++++ Provided material ++++
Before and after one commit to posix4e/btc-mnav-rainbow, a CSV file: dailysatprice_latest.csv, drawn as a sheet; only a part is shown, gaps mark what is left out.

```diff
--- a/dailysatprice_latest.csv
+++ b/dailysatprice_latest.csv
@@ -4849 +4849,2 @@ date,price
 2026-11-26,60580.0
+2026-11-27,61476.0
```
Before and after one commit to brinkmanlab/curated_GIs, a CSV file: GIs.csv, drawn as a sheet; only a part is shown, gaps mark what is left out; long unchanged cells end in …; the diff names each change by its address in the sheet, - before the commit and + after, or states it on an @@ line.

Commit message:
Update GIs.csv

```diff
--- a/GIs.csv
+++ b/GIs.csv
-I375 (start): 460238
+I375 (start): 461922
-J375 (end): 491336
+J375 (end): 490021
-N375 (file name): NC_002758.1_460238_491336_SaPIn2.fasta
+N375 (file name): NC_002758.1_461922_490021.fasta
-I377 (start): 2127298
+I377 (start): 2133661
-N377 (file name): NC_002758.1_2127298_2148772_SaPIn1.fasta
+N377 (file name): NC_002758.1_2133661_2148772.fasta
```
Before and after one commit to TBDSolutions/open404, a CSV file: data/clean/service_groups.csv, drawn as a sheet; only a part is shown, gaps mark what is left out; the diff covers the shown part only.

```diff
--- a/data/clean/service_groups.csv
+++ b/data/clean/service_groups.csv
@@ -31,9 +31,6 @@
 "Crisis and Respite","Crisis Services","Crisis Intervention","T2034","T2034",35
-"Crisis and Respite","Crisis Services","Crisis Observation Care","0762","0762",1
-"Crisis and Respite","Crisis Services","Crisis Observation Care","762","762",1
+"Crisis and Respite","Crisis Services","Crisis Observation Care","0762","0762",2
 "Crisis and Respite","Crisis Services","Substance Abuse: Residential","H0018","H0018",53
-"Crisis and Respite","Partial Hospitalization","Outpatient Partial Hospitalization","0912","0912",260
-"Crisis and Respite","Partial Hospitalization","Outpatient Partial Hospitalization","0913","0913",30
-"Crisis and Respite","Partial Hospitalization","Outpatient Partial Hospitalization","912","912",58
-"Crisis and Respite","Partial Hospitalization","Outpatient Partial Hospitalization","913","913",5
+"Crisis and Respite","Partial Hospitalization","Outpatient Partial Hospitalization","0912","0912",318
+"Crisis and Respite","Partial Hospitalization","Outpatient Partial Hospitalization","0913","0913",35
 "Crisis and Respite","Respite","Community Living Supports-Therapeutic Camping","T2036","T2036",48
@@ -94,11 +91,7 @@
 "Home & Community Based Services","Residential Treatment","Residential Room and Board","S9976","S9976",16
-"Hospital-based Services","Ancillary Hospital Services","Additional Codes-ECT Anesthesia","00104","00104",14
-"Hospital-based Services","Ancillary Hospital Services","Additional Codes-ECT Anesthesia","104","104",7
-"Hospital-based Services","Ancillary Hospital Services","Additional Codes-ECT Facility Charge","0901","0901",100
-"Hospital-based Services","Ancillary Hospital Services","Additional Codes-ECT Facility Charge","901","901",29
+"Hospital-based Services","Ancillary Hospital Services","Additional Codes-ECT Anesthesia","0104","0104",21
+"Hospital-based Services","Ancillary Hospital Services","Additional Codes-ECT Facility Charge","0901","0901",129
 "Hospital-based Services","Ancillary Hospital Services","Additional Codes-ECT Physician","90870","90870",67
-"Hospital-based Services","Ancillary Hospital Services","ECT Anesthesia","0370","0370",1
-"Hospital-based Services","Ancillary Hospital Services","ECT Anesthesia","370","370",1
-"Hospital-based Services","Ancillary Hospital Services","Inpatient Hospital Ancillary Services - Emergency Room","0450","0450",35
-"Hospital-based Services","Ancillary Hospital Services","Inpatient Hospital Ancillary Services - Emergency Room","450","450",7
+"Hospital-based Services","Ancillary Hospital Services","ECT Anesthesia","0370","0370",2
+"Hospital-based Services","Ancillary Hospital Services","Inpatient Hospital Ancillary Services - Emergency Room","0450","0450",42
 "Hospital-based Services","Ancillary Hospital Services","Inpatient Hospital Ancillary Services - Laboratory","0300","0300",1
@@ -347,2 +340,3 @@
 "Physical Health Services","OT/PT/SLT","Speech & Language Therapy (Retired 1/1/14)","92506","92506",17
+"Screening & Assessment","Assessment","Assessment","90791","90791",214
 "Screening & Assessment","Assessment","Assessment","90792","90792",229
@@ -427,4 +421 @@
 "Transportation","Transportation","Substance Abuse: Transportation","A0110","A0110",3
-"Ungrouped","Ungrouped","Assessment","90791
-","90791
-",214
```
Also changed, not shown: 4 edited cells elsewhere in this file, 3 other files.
++++
Once more, write out the entries exactly as they were written.

Before and after one commit to posix4e/btc-mnav-rainbow, a CSV file: dailysatprice_latest.csv, drawn as a sheet; only a part is shown, gaps mark what is left out.

```diff
--- a/dailysatprice_latest.csv
+++ b/dailysatprice_latest.csv
@@ -4849 +4849,2 @@ date,price
 2026-11-26,60580.0
+2026-11-27,61476.0
```
Before and after one commit to brinkmanlab/curated_GIs, a CSV file: GIs.csv, drawn as a sheet; only a part is shown, gaps mark what is left out; long unchanged cells end in …; the diff names each change by its address in the sheet, - before the commit and + after, or states it on an @@ line.

Commit message:
Update GIs.csv

```diff
--- a/GIs.csv
+++ b/GIs.csv
-I375 (start): 460238
+I375 (start): 461922
-J375 (end): 491336
+J375 (end): 490021
-N375 (file name): NC_002758.1_460238_491336_SaPIn2.fasta
+N375 (file name): NC_002758.1_461922_490021.fasta
-I377 (start): 2127298
+I377 (start): 2133661
-N377 (file name): NC_002758.1_2127298_2148772_SaPIn1.fasta
+N377 (file name): NC_002758.1_2133661_2148772.fasta
```
Before and after one commit to TBDSolutions/open404, a CSV file: data/clean/service_groups.csv, drawn as a sheet; only a part is shown, gaps mark what is left out; the diff covers the shown part only.

```diff
--- a/data/clean/service_groups.csv
+++ b/data/clean/service_groups.csv
@@ -31,9 +31,6 @@
 "Crisis and Respite","Crisis Services","Crisis Intervention","T2034","T2034",35
-"Crisis and Respite","Crisis Services","Crisis Observation Care","0762","0762",1
-"Crisis and Respite","Crisis Services","Crisis Observation Care","762","762",1
+"Crisis and Respite","Crisis Services","Crisis Observation Care","0762","0762",2
 "Crisis and Respite","Crisis Services","Substance Abuse: Residential","H0018","H0018",53
-"Crisis and Respite","Partial Hospitalization","Outpatient Partial Hospitalization","0912","0912",260
-"Crisis and Respite","Partial Hospitalization","Outpatient Partial Hospitalization","0913","0913",30
-"Crisis and Respite","Partial Hospitalization","Outpatient Partial Hospitalization","912","912",58
-"Crisis and Respite","Partial Hospitalization","Outpatient Partial Hospitalization","913","913",5
+"Crisis and Respite","Partial Hospitalization","Outpatient Partial Hospitalization","0912","0912",318
+"Crisis and Respite","Partial Hospitalization","Outpatient Partial Hospitalization","0913","0913",35
 "Crisis and Respite","Respite","Community Living Supports-Therapeutic Camping","T2036","T2036",48
@@ -94,11 +91,7 @@
 "Home & Community Based Services","Residential Treatment","Residential Room and Board","S9976","S9976",16
-"Hospital-based Services","Ancillary Hospital Services","Additional Codes-ECT Anesthesia","00104","00104",14
-"Hospital-based Services","Ancillary Hospital Services","Additional Codes-ECT Anesthesia","104","104",7
-"Hospital-based Services","Ancillary Hospital Services","Additional Codes-ECT Facility Charge","0901","0901",100
-"Hospital-based Services","Ancillary Hospital Services","Additional Codes-ECT Facility Charge","901","901",29
+"Hospital-based Services","Ancillary Hospital Services","Additional Codes-ECT Anesthesia","0104","0104",21
+"Hospital-based Services","Ancillary Hospital Services","Additional Codes-ECT Facility Charge","0901","0901",129
 "Hospital-based Services","Ancillary Hospital Services","Additional Codes-ECT Physician","90870","90870",67
-"Hospital-based Services","Ancillary Hospital Services","ECT Anesthesia","0370","0370",1
-"Hospital-based Services","Ancillary Hospital Services","ECT Anesthesia","370","370",1
-"Hospital-based Services","Ancillary Hospital Services","Inpatient Hospital Ancillary Services - Emergency Room","0450","0450",35
-"Hospital-based Services","Ancillary Hospital Services","Inpatient Hospital Ancillary Services - Emergency Room","450","450",7
+"Hospital-based Services","Ancillary Hospital Services","ECT Anesthesia","0370","0370",2
+"Hospital-based Services","Ancillary Hospital Services","Inpatient Hospital Ancillary Services - Emergency Room","0450","0450",42
 "Hospital-based Services","Ancillary Hospital Services","Inpatient Hospital Ancillary Services - Laboratory","0300","0300",1
@@ -347,2 +340,3 @@
 "Physical Health Services","OT/PT/SLT","Speech & Language Therapy (Retired 1/1/14)","92506","92506",17
+"Screening & Assessment","Assessment","Assessment","90791","90791",214
 "Screening & Assessment","Assessment","Assessment","90792","90792",229
@@ -427,4 +421 @@
 "Transportation","Transportation","Substance Abuse: Transportation","A0110","A0110",3
-"Ungrouped","Ungrouped","Assessment","90791
-","90791
-",214
```
Also changed, not shown: 4 edited cells elsewhere in this file, 3 other files.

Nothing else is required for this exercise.